$ zblast "ATGAGCAT"         # default blast query against `nt` for given sequence
$ zblast queries.fasta      # same but reading subject(s) from file queries.fasta
$ echo "ATGAGCAT" | zblast  # same but reading subject from stdin
$ zblast -b "-perc_identity 99 -evalue 0.01"  ...  # pass options to blast


blastdb-get retrieves sequences or metadata from a BLAST database, using sequence identifiers such as accession to identify the entry.

$ blastdb-get 'X74108.1'
>gi|395160|emb|X74108.1| V.cholerae gene for heat-stable enterotoxin, partial

By default blastdb-get returns sequences in FASTA format, but it can also output tabular metadata and/or sequence data.

$ blastdb-get --header --table "aTls" EU545988.1 JF260983.1
Accession       TaxID           Length  Sequence data
EU545988.1      Zika virus      10272   ATGAAAAACCCCAAAGAAGAAATCCGGAGGATCC...
JF260983.1      Dengue virus    10176   ATGAATAACCAACGGAAAAAGGCGAGAAACACGC...


Whereas blastdb-get retrieves sequences by identifier only, blastdb-find can also grep through sequence titles or select by taxonomy ID. By default it returns a list, but it can also produce the sequences in FASTA format.

$ blastdb-find -t 64320 -t 12637 'polyprotein .*complete cds'
gb|EU545988.1|  EU545988.1      64320   10272   Zika virus polyprotein gene, complete cds
gb|DQ859059.1|  DQ859059.1      64320   10254   Zika virus strain MR 766 polyprotein gene, complete cds
gb|JF260983.1|  JF260983.1      12637   10176   Dengue virus strain EEB-17 polyprotein gene, complete cds

Though blastdb-find can do a superset of what blastdb-get can do, it needs to maintain a cache of metadata per BLAST database. For 'key-based' queries, blastdb-get is generally faster, simpler, and more configurable.


gene-cutter excises from one or more sequences the segment(s) which match a given template, such as a known gene sequence. It can operate on FASTA files or against sequences in a BLAST database.

The sequences being searched through should ideally consist of as few contigs as possible, as gene-cutter won't detect matches that straddle contigs. When matches break across contigs, mapping reads is the alternative. I've implemented that in mappet. In practice though, if gene-cutter gives a result, then it is both quick and accurate.

gene-cutter could be extended to work around fragmented matches, for instance by lowering the query coverage threshold so as to find subjects whose start or end is overlapped by the query, then stitching these together. Alternatively, we could use exonerate with affine:overlap model. The point of blast-galley however was to use only BLAST - with the added advantage that gene-cutter can be used against any BLAST database.

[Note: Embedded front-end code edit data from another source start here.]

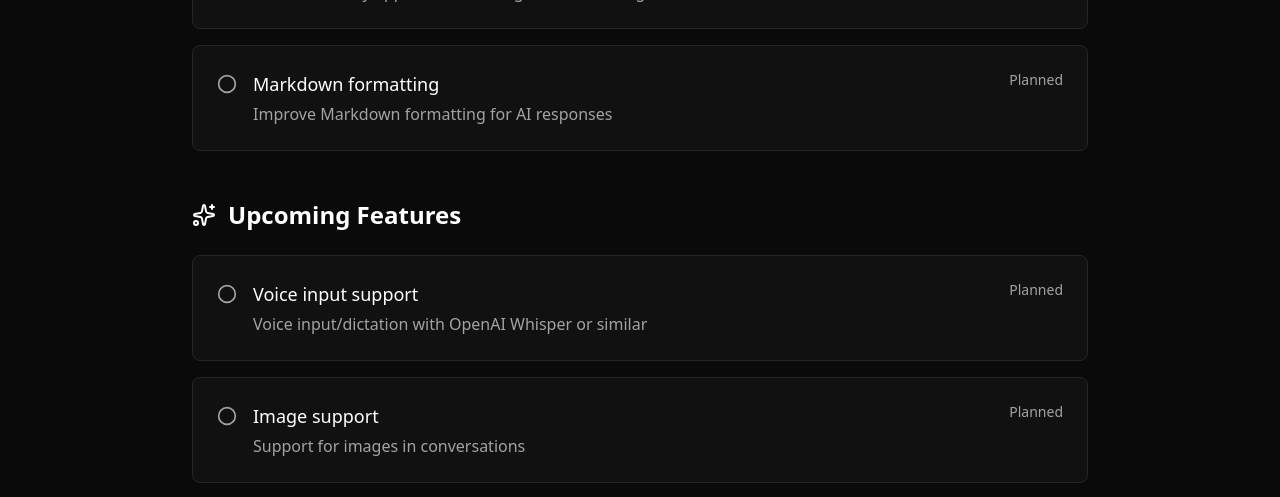
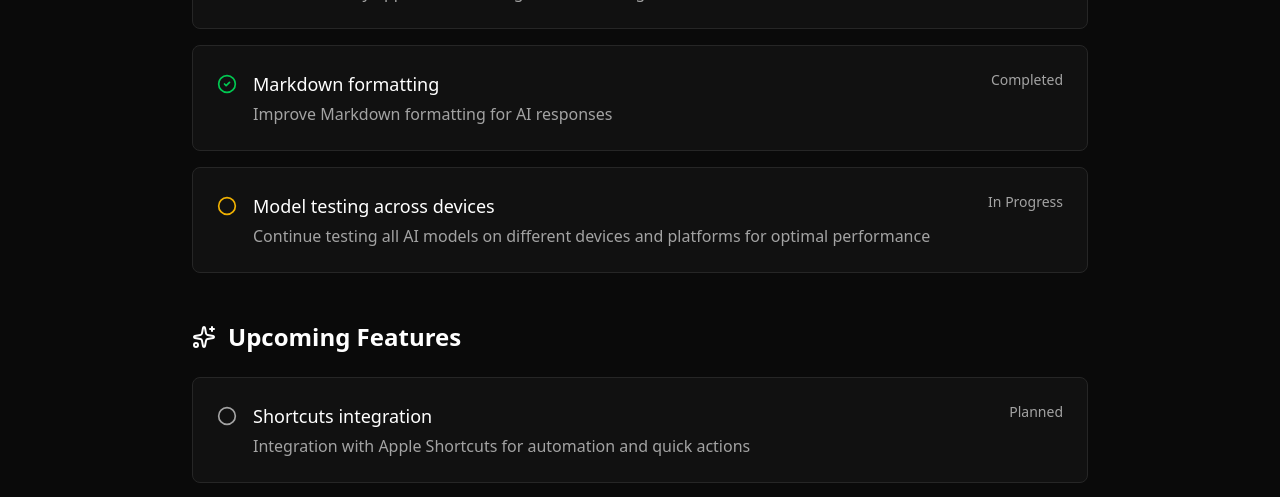
Before and after one commit to Natxo09/erislanding, a Next.js app: page /roadmap in a window 1280 px wide. Shown: the part 429-926 px from the top of the page. Built offline with nearby package versions, Linux system fonts and the light colour scheme; no server answers.

Commit message:
Update roadmap: mark Markdown formatting as completed, add model testing task, reorder features
- Mark "Markdown formatting" as completed
- Add "Model testing across devices" as in-progress bug fix
- Move "Shortcuts integration" to first position in Upcoming Features

```diff
--- a/src/app/roadmap/page.tsx
+++ b/src/app/roadmap/page.tsx
@@ -18,7 +18,12 @@ const roadmapItems = [
       {
         title: "Markdown formatting",
         description: "Improve Markdown formatting for AI responses",
-        status: "planned"
+        status: "completed"
+      },
+      {
+        title: "Model testing across devices",
+        description: "Continue testing all AI models on different devices and platforms for optimal performance",
+        status: "in-progress"
       }
     ]
   },
@@ -26,6 +31,11 @@ const roadmapItems = [
     category: "Upcoming Features",
     icon: Sparkles,
     items: [
+      {
+        title: "Shortcuts integration",
+        description: "Integration with Apple Shortcuts for automation and quick actions",
+        status: "planned"
+      },
       {
         title: "Voice input support",
         description: "Voice input/dictation with OpenAI Whisper or similar",
```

The gene-cutter script is self-contained; use -h, --help for documentation.


blast-in-silico-pcr is a bash script which tests pairs of PCR primers against a local BLAST database and returns the fragments selected by the primers.

The online in-silico PCR services at EHU and NCBI do the same thing and may do a better job. This script was intended as a quick shot at doing isPCR using only BLAST commands.

The script is self-contained; the usual -h, --help gives documentation.


taxo is a command line utility to search or browse a local copy of the NCBI taxonomy database. taxo has moved to


Why the name "blast-galley"?

Because it has a nice piratey ring. Pirates must be revered for the well-established fact that their presence attenuates global warming.


blast-galley - pre-cooked BLAST for easier digestion Copyright (C) 2016 Marco van Zwetselaar

This program is free software: you can redistribute it and/or modify it under the terms of the GNU General Public License as published by the Free Software Foundation, either version 3 of the License, or (at your option) any later version.

This program is distributed in the hope that it will be useful, but WITHOUT ANY WARRANTY; without even the implied warranty of MERCHANTABILITY or FITNESS FOR A PARTICULAR PURPOSE. See the GNU General Public License for more details.

You should have received a copy of the GNU General Public License along with this program. If not, see


Precooked BLAST-related recipes, scripts and utilities







No packages published